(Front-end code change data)

════════════════════

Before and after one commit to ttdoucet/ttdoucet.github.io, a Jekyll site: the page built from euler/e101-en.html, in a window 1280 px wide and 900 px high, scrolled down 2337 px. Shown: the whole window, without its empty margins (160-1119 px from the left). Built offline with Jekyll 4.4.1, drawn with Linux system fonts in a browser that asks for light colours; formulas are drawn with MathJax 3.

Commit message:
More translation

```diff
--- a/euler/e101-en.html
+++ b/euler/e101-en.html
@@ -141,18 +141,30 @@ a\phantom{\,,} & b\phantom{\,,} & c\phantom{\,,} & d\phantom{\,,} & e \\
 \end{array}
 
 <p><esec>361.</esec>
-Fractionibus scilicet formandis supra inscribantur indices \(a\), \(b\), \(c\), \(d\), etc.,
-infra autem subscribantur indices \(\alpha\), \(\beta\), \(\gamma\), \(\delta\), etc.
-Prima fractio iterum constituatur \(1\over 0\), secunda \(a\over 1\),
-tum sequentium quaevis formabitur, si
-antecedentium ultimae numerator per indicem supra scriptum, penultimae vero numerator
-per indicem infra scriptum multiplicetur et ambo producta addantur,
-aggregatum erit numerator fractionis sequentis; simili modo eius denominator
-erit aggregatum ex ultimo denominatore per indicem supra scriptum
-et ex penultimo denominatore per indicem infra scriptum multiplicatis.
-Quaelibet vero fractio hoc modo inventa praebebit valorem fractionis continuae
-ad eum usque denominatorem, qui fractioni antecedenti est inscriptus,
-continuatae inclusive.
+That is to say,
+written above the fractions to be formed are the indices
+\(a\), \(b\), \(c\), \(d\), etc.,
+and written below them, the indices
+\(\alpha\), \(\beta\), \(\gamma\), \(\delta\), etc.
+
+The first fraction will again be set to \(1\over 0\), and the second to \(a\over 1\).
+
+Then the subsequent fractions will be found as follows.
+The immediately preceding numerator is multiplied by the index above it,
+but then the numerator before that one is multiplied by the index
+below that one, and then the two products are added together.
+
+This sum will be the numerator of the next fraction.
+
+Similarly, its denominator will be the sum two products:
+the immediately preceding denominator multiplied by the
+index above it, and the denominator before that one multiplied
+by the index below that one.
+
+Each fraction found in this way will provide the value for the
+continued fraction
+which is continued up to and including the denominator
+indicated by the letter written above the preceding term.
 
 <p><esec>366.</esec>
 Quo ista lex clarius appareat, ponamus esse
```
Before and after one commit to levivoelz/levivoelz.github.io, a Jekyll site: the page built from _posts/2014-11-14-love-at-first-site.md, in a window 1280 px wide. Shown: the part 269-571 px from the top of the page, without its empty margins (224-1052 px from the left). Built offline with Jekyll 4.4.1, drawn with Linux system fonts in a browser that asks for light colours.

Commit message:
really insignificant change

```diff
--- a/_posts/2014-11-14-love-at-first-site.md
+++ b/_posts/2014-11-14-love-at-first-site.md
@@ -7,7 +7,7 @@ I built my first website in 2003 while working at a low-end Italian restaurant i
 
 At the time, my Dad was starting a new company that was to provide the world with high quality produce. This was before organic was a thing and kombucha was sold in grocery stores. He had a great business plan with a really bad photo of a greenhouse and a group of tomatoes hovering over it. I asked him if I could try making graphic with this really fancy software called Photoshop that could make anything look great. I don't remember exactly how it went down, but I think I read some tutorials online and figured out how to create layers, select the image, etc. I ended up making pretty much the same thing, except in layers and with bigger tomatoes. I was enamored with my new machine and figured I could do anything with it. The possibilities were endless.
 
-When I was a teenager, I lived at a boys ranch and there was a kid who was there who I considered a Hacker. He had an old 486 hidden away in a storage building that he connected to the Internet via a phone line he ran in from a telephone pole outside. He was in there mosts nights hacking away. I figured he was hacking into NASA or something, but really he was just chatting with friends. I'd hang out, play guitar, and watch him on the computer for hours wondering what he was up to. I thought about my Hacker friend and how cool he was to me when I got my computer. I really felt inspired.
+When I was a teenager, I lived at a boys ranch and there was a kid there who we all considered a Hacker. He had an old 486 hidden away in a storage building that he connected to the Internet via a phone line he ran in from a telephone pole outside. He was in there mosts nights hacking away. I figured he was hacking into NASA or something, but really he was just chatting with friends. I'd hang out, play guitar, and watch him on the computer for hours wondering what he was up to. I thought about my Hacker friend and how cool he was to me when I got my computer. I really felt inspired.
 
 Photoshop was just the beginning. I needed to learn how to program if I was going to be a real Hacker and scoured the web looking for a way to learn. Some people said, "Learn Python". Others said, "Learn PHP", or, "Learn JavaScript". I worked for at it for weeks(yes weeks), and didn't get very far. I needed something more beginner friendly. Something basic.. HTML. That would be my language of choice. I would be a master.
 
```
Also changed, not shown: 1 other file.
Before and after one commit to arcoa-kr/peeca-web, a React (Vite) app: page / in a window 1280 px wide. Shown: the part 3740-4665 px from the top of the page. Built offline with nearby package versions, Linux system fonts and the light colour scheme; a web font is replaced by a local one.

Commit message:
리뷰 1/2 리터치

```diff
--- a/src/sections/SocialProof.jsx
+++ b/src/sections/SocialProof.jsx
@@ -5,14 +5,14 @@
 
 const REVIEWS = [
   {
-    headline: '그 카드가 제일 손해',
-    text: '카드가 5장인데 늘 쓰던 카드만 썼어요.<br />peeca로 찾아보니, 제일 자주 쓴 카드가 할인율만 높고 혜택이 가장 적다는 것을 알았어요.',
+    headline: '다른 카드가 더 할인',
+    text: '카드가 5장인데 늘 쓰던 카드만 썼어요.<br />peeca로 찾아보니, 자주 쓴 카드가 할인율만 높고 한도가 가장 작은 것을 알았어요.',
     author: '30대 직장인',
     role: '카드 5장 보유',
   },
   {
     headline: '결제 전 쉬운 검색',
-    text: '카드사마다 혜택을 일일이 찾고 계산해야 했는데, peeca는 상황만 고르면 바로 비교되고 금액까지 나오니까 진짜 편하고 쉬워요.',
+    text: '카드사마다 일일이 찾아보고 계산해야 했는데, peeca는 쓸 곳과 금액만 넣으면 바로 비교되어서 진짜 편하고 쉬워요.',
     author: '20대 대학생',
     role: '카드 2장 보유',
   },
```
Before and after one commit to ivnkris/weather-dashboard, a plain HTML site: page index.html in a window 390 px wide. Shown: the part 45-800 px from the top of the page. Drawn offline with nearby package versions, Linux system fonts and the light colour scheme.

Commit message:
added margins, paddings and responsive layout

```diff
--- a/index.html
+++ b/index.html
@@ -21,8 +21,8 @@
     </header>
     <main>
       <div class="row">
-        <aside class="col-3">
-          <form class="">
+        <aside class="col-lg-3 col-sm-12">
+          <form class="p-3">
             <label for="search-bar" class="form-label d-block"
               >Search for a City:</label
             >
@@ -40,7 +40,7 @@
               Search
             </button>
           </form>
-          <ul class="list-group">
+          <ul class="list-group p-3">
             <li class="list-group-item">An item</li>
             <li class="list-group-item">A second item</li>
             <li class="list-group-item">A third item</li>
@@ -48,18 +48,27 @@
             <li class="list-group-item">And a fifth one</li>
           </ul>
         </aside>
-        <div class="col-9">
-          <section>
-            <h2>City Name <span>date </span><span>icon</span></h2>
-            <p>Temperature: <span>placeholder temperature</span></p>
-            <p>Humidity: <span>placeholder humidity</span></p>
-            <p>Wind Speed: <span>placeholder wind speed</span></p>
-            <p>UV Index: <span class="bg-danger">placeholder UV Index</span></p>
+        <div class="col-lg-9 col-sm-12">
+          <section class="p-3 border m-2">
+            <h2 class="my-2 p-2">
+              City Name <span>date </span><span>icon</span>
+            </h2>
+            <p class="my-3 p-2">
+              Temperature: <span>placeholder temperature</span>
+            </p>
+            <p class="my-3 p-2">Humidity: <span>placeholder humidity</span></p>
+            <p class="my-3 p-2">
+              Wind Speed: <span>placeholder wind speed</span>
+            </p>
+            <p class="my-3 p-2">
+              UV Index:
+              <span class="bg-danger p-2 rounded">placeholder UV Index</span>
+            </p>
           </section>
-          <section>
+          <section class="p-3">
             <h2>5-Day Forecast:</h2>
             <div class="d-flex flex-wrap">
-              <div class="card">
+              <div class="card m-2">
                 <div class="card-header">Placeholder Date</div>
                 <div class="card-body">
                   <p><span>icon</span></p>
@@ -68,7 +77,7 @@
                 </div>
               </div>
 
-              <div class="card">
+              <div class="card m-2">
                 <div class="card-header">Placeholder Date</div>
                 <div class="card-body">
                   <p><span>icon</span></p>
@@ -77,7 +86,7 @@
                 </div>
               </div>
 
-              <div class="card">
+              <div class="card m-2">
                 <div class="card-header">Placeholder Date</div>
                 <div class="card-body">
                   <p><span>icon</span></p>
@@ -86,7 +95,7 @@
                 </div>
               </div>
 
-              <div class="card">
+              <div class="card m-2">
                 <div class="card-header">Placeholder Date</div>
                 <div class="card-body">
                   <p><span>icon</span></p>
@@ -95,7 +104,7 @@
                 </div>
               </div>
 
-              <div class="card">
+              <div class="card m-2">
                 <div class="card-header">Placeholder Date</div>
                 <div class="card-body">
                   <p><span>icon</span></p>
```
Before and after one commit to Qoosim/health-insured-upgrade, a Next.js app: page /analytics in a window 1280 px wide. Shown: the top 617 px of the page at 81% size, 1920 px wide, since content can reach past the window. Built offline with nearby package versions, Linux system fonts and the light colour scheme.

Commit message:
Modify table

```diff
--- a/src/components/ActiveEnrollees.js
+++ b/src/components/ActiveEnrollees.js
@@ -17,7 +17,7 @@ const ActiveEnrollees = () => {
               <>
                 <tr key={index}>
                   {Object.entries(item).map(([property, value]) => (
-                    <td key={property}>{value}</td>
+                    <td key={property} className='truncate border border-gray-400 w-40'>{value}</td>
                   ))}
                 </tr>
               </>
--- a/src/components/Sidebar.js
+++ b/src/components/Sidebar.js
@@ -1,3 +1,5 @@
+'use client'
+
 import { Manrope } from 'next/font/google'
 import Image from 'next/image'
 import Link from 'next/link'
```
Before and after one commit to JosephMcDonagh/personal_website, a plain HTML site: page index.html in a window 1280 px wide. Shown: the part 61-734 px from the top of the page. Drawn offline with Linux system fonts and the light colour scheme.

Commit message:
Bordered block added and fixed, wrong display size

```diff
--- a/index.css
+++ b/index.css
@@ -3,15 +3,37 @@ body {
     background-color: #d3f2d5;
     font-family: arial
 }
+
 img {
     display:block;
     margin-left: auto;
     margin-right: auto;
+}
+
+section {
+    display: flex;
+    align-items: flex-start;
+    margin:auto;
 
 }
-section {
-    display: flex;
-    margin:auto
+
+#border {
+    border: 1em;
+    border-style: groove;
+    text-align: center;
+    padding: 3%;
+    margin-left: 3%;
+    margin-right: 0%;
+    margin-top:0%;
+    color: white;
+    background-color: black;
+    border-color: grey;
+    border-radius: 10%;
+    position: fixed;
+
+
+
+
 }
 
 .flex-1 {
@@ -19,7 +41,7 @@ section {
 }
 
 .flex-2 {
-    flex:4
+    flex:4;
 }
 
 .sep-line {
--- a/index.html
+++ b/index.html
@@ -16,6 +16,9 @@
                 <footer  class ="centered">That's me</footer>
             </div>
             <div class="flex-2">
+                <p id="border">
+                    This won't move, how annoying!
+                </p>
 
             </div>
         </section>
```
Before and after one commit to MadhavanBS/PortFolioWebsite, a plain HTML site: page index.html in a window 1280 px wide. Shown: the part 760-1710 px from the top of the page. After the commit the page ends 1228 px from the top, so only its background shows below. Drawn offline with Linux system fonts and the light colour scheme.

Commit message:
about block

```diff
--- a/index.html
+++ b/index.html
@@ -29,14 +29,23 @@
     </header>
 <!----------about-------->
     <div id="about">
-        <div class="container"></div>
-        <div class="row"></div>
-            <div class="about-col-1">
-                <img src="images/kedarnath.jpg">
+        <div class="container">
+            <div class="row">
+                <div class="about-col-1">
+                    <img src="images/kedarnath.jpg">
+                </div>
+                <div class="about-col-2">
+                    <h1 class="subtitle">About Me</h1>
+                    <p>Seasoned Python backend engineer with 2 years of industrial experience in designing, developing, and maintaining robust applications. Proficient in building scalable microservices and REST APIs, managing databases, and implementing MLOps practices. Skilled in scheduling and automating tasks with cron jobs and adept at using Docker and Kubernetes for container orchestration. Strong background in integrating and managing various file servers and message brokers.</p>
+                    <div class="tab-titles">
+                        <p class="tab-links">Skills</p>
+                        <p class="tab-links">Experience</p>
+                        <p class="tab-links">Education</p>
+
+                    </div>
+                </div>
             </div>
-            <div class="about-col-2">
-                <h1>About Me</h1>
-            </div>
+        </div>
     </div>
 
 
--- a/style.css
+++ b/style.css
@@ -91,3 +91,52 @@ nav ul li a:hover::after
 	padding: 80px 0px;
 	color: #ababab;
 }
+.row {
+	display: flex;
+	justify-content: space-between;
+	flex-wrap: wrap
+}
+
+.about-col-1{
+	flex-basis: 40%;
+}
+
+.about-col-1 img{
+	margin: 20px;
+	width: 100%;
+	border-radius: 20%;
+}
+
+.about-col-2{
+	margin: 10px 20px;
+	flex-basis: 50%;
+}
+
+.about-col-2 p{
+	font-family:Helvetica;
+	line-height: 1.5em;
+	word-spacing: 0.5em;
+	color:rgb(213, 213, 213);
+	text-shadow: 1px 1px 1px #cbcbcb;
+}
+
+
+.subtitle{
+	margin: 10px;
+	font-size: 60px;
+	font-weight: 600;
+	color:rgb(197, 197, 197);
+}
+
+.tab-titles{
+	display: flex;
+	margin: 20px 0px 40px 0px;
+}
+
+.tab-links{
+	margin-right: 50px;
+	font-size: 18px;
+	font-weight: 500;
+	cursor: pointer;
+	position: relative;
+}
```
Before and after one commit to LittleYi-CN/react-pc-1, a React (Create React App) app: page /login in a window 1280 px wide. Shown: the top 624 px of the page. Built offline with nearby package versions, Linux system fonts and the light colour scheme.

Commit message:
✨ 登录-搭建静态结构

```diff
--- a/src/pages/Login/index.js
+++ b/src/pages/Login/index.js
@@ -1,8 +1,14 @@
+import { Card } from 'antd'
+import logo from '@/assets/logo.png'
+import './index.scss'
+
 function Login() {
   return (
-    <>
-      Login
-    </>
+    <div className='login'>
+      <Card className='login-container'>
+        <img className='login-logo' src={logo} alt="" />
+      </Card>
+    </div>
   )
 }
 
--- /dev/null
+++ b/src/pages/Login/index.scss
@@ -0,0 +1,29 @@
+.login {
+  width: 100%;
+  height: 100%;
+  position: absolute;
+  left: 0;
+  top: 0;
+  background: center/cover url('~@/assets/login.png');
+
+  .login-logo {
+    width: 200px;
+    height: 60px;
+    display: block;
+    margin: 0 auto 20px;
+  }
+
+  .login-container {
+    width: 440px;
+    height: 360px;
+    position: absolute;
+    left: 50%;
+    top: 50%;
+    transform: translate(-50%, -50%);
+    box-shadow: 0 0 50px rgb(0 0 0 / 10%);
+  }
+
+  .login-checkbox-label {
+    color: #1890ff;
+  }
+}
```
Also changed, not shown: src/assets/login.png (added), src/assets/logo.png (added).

════════════════════

• Task to complete: From the data above, give the number of lines that hold "ActiveEnrollees", without anything else.

• Answer box: 3